22231364_thb1I planned on returning to the office when my daughter turned one. I was excited about the idea to interacting with colleagues again, but felt very nervous (and guilty) about leaving her. We don’t live near family, so I had to look to outside resources for help. My husband asked, “how are we going to do this?” At a loss for words, I shook my head. How will we ever find someone we can trust?

With a heavy heart, I started my search online. It was important to us that we find a facility where the providers were trained and supervised. I researched local daycare providers and came across two helpful websites in the process. The National Association for the Education of Young Children (NAEYC) and The National Association for Family Child Care (NAFCC) both provide useful information for locating accredited child care facilities and providers.

Ultimately, we decided to hire a nanny who would care for our daughter in our home. Logistically, this just worked better for us. I joined a website that provided all of the initial screening information we were looking including, experience, references and background checks. We interviewed a few candidates and feel we made the best decision for our daughter and the individual needs of our family. It was a scary process in the beginning, but it actually turned out just fine.
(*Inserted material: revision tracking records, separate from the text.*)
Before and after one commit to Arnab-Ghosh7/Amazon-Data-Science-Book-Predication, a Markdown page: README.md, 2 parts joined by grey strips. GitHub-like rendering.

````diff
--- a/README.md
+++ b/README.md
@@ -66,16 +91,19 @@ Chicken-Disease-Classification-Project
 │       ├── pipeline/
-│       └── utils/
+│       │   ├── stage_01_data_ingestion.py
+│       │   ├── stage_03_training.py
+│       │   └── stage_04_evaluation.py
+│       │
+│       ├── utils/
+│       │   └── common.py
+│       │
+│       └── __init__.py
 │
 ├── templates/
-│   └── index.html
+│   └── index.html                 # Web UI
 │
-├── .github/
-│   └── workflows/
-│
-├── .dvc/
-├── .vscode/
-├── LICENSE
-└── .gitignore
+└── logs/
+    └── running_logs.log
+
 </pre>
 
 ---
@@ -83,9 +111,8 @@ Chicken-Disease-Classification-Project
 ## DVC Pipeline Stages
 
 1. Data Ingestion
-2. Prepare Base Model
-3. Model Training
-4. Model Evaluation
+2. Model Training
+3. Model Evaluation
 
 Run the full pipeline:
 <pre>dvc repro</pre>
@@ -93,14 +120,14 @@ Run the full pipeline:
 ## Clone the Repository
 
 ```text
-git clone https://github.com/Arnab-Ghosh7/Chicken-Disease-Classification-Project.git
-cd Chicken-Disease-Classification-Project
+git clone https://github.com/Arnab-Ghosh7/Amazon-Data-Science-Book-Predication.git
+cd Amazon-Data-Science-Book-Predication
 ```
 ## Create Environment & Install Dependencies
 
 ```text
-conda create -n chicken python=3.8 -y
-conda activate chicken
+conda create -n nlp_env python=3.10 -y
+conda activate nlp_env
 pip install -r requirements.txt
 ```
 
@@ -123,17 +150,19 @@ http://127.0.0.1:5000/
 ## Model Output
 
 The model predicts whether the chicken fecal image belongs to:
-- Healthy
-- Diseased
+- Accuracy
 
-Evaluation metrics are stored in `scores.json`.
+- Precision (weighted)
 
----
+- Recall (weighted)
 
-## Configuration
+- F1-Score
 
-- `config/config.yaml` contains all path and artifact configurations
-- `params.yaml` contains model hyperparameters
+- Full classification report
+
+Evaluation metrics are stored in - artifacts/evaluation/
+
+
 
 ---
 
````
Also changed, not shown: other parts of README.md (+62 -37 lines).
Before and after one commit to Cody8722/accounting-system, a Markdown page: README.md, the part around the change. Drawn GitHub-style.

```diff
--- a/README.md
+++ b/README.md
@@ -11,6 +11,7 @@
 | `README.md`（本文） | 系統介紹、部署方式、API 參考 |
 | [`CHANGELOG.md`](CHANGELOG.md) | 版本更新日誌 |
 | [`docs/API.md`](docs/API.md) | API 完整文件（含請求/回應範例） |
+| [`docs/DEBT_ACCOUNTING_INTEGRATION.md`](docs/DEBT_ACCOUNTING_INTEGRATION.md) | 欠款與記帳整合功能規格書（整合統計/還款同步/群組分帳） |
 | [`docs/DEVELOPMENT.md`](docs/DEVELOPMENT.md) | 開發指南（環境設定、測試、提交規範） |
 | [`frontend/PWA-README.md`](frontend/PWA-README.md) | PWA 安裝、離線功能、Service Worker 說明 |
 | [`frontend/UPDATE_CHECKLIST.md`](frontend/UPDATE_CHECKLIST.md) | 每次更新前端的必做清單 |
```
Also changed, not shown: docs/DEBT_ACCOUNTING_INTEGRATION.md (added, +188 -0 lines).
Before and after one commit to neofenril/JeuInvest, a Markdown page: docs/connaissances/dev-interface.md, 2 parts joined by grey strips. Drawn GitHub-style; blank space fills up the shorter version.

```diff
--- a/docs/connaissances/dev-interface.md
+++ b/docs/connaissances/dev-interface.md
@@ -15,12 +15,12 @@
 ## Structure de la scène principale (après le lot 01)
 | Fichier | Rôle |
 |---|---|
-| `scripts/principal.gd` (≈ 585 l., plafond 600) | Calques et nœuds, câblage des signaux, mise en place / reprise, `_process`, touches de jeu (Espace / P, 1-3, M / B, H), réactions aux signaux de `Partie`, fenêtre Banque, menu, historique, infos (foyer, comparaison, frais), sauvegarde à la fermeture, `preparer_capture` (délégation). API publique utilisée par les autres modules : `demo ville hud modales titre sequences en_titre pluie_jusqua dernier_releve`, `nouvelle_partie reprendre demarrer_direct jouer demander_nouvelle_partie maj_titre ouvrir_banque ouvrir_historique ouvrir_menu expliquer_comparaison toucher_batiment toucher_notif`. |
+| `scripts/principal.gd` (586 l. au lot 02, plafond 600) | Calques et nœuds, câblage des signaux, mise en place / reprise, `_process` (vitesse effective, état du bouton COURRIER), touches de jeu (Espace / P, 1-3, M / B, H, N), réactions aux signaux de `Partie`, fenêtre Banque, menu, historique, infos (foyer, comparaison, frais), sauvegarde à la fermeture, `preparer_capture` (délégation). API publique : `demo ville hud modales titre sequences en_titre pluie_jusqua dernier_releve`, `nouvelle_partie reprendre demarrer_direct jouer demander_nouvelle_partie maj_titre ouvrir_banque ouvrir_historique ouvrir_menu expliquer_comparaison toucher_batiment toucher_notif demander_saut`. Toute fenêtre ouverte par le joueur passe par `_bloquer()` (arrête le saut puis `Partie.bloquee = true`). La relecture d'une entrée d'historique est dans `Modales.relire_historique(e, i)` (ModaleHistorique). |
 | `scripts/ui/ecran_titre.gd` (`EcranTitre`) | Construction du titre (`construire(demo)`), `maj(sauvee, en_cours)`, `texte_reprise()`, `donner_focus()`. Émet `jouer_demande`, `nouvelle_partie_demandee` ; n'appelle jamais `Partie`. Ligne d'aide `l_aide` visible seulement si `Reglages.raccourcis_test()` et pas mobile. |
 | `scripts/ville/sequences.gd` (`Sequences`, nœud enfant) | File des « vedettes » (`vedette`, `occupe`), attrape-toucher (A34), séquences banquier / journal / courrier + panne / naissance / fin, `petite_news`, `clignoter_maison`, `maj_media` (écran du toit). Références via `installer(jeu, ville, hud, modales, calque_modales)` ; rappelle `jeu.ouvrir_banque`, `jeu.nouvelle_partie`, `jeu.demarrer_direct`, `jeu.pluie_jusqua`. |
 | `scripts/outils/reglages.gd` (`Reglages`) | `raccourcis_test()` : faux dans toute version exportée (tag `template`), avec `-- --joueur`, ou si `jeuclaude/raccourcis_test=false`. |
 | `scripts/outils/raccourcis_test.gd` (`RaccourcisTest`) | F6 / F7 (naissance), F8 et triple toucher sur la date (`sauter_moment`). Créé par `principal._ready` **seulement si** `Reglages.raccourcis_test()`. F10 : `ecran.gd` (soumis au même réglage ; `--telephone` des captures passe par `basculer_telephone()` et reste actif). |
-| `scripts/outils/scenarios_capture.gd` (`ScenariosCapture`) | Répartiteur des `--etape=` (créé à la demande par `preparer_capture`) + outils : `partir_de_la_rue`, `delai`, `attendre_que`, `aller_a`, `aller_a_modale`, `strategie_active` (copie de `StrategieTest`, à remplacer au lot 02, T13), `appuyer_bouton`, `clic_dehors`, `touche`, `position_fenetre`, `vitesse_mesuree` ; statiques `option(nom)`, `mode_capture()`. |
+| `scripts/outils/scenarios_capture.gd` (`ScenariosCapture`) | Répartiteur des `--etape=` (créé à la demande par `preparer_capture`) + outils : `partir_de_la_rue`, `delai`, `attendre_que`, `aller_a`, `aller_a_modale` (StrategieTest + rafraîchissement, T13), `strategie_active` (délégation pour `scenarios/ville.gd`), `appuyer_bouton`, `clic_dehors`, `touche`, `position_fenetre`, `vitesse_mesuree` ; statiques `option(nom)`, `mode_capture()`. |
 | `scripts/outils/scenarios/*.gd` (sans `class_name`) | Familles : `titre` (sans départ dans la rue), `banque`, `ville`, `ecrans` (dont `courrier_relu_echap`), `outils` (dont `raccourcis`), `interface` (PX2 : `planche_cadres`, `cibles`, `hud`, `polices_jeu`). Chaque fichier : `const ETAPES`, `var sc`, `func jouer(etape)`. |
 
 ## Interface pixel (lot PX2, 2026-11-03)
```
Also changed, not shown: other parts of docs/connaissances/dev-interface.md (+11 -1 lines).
Thank goodness for camera phones! Our nanny sends pictures throughout the day. It’s so reassuring to see my daughter’s smile.

Are you a working mom? How are you managing? I’m new at this, so I’d love to hear from others who are in the same boat.

Is your workplace family friendly?

Monday, June 22nd, 2009

familyWorking outside the home and raising a family: That’s a tall order! So much to do, so little time.

But companies can help parents by being “family friendly.” What does that mean? Here are some policies that companies have put in place: 

Flextime. Moms and dads adjust when they start and leave work to accommodate day care, doctor’s appointments, games, recitals, school plays, etc. When my sister went back to work after the birth of her youngest son, flextime was her top priority.

* Paid leave time for new moms and dads.

* Job-sharing and part-time work.

* Telecommuting. Mom and dads work some days from home and stay in touch with the company by computer.

* A special space for breastfeeding moms. This may be just a small, plain room. But it makes it possible for moms to express milk in privacy. No more struggling with the pump in a bathroom stall.

* Backup child care for when the usual plans fall apart. And I don’t have to tell you: they do fall apart now and then.

Every year Working Woman magazine recognizes companies that are “family friendly.” Take a look at the list of the top 100 and what they do to help their employees be good parents. How does your company compare?

Choosing a child care provider

Monday, February 2nd, 2009

My neighbor, Maddie, is adorable and I love her to pieces.  She is 28 and eight months pregnant.  She has a fulltime job and really enjoys her work as a graphic artist and she is great at what she does.  She is planning on going back to work when her baby is about three months old.  Her husband is going to take family leave for three months after Maddie’s three months of maternity leave.  It’s after that that concerns them both.

Maddie and her husband have been talking about finding good child care for the baby and, as they are finding out, it’s not an easy thing to do.  They have been considering in-home care with an au pair or a nanny, family child care in someone else’s home, and day care in a local center.  Are you in a similar situation? We have written some things to consider when choosing a child care provider.  Do you have other suggestions I can pass on to them?